#### [Exercise details]
Copy out each line below that has the word "Salinity" in it.

Data entries
● ● ● ● ● ● ●

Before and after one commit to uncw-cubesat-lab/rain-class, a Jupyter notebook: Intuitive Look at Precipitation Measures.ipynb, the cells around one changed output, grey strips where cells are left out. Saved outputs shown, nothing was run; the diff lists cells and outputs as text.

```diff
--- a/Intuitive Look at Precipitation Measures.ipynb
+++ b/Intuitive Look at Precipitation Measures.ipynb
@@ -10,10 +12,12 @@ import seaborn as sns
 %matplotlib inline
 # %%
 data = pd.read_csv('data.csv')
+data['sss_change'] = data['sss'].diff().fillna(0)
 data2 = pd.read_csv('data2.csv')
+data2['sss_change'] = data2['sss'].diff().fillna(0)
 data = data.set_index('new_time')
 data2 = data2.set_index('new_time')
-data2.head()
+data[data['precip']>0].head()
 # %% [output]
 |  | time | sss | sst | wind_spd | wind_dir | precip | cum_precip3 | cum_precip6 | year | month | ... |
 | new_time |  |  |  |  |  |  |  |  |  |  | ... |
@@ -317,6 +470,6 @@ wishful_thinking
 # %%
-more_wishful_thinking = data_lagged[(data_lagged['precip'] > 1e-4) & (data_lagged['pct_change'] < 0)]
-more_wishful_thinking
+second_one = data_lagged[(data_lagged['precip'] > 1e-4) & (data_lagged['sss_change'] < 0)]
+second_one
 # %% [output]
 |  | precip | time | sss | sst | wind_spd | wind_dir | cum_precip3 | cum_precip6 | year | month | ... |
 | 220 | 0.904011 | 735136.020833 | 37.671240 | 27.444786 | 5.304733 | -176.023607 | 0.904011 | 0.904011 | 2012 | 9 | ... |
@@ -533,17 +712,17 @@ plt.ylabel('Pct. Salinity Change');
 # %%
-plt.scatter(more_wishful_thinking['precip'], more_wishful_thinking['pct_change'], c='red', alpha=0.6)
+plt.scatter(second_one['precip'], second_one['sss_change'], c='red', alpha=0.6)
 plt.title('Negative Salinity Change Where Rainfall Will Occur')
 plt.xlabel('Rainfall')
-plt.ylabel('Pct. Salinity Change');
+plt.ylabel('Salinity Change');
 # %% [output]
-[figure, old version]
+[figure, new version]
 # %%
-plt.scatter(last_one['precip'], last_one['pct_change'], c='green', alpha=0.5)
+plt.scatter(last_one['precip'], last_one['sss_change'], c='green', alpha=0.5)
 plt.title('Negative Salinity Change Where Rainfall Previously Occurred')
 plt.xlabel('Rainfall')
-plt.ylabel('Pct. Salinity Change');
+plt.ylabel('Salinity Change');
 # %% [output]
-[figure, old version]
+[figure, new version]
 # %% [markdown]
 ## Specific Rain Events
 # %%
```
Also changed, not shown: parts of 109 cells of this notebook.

● ● ● ● ● ● ●

#### [Written solution]
@@ -533,17 +712,17 @@ plt.ylabel('Pct. Salinity Change');
 plt.title('Negative Salinity Change Where Rainfall Will Occur')
-plt.ylabel('Pct. Salinity Change');
+plt.ylabel('Salinity Change');
 plt.title('Negative Salinity Change Where Rainfall Previously Occurred')
-plt.ylabel('Pct. Salinity Change');
+plt.ylabel('Salinity Change');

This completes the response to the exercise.